Archive for September, 2009

IT cost savings are being reinvested

September 29th, 2009

According to a survey conducted on behalf of software supplier BMC, the majority of European organisations that have cut cost from IT operations are reinvesting those funds into strategic IT projects. The survey of 300 European IT decision makers found that 60% were reinvesting their cost savings strategically. This makes a lot of sense as strategic projects can pay dividends in helping businesses grow when economic conditions improve. While those businesses that just save money without reinvestment could lag behind when recovery begins. Every organisation is different and what they choose to do with their savings will depend on a number of factors. Reinvestment is one option. But so too is reducing IT costs such as software or hardware maintenance in order to use the savings to save jobs. Mark Bartrick, Managing Director of Silver Bullet Associates says “cutting IT costs is not hard; simply negotiate better deals with your IT suppliers”.

Negotiating with Oracle

September 21st, 2009

Oracle has blamed falling first quarter sales on the recession, currency shifts and weakness in resellers’ performance. The database specialist posted a 5% decline in revenues to $5.1bn but managed to increase profits 4% to $1.1bn. One example of reseller underperformance is quoted as SAP who is selling fewer databases because its application business is down. New Oracle software licence revenues were down 14% while technology licence revenues fell 19%, and software licence updates and product support revenues dropped 8%. Services turnover fell 18%. Keeping expenses in check was partly responsible for the small increase in profits. According to Oracle their sales pipeline continues to grow, although closing rates are more conservative. The firm reckons sales will drop 1% to 4% compared to a year ago. So if you have to negotiate a new or renewal deal with Oracle this year, then make sure you squeeze their sales rep (or their reseller) for every last drop of discount before you sign. They are under pressure to keep revenues moving forward, and it’s your money that they need to keep their commission stream flowing! If you are unsure of how to negotiate with Oracle, then let Silver Bullet Associates guide you through their sales maze.

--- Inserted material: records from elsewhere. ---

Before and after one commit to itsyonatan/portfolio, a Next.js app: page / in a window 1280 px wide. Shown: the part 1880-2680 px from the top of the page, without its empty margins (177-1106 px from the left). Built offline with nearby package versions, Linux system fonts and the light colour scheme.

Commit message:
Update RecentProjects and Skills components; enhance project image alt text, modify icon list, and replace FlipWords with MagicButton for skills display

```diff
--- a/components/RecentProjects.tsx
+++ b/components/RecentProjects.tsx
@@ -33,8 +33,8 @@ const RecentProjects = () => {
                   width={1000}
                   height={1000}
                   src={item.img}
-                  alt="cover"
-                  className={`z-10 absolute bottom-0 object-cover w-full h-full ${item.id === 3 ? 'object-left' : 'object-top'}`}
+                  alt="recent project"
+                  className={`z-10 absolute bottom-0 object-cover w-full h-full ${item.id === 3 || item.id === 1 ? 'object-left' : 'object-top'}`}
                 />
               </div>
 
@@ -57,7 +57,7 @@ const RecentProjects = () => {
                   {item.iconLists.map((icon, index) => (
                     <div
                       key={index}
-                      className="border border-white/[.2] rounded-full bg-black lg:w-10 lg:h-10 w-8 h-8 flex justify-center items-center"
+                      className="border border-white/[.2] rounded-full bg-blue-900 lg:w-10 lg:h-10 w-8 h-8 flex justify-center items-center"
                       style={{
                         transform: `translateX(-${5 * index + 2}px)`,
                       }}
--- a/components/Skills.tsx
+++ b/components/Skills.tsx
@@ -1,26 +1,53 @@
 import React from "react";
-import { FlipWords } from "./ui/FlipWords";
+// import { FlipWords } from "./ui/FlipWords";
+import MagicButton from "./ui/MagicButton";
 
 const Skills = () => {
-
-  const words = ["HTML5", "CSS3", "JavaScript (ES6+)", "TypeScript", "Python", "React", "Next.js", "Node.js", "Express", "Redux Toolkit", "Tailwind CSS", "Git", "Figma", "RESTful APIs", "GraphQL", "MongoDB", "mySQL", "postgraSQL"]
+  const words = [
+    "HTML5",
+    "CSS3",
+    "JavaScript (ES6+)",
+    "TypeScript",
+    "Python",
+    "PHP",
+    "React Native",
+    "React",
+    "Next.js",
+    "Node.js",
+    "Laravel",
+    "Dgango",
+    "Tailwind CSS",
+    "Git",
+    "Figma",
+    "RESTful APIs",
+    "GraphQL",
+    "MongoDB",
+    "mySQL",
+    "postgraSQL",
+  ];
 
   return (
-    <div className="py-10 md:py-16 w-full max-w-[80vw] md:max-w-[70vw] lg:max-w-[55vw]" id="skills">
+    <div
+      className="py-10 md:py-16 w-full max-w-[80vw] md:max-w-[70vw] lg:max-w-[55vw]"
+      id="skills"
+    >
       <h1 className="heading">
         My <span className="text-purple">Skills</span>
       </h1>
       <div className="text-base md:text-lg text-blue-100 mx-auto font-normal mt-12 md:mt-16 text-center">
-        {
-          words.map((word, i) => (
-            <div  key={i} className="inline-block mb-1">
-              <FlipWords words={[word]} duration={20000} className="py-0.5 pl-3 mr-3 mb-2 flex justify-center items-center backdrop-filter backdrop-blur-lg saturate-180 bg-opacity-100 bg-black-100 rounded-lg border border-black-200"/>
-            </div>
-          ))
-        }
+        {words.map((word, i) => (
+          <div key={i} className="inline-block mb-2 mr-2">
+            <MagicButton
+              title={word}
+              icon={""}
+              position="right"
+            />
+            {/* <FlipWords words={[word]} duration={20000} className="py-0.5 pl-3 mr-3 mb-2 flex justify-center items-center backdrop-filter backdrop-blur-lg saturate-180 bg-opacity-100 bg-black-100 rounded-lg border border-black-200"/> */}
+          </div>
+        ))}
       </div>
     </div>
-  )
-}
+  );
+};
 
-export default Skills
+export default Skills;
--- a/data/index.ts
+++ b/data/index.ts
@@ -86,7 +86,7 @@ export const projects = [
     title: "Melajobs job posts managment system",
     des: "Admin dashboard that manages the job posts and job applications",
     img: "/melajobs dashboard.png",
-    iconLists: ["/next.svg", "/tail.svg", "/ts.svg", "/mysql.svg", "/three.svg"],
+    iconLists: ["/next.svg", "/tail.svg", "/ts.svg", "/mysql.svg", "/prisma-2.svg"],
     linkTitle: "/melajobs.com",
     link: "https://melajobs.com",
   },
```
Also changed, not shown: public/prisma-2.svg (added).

Negotiating software virtualisation licences

September 14th, 2009

Many software vendors are now embracing licencing metrics that incorporate the requirements of a virtual environment. Oracle, Microsoft and IBM are just three of the many vendors who have accepted that they have to move away from tying their software licences to physical devices or processors. Licencing software in a virtual environment based on processors can add up fast so it’s a good idea to look at negotiating software licences based on named users.  Data volume is going up fast for many organisations which in turn requires more processors, even though the number of actual users may stay the same or actually be decreasing. And one other point; Silver Bullet Associates is aware that some suppliers support contracts are not written to incorporate virtual licences and could cause a cost problem when the supplier insists the client revert the support contract from virtual to physical licenses before addressing the original issue.

Contract renegotiation tips

September 7th, 2009

Every contract requires renegotiation when there are changes to your business environment or the contract reaches a renewal point or the supplier is taken over or merges with another entity. And renegotiation always throws up opportunities to improve the pricing and/or terms of the deal in your favour. Mark Bartrick, Managing Director of Silver Bullet Associates is a keen advocate of making the most out of every renegotiation and has saved his clients significant sums of money when contracts are renewed and renegotiated. Mark offers a few guideline below:

1/ Prepare well before contacting your supplier. Be clear about what you need and don’t need in any new contract. What has changed since the last contract was signed and what needs changing to mirror your current and future circumstances? Discuss the contract and its scope with your internal stakeholders. Define what you need, what you must have and what you’d like to achieve during the up-coming renegotiation.

2/ Within your organisation, agree who is going to do what and when. Define your timelines and allocate responsibilities and ownership. Get the right people involved who can make decisions. Be clear what your budget is at the outset. 

3/ Communicate clearly with your supplier; explain your expectations in terms of timescales and lines of acceptable communication.

4/ ‘What’s in it for me?’ Try to identify an incentive for the supplier. Don’t simply demand a price reduction with nothing in return. Find out what motivates them at the moment and see if you can find some common ground.

5/ Be clear what your walk away point is and what your alternatives are before commencing the renegotiation.

6/ If you don’t ask, you don’t get. It never hurts to get a ‘no’. But it always hurts to find out after the fact that you could have got a better deal if only you’d asked.

7/ If you have any doubt about the renegotiation, or are unsure whether your IT supplier is giving you their best deal, then contact Silver Bullet Associates and get an independant unbiased view from the renegotiation experts.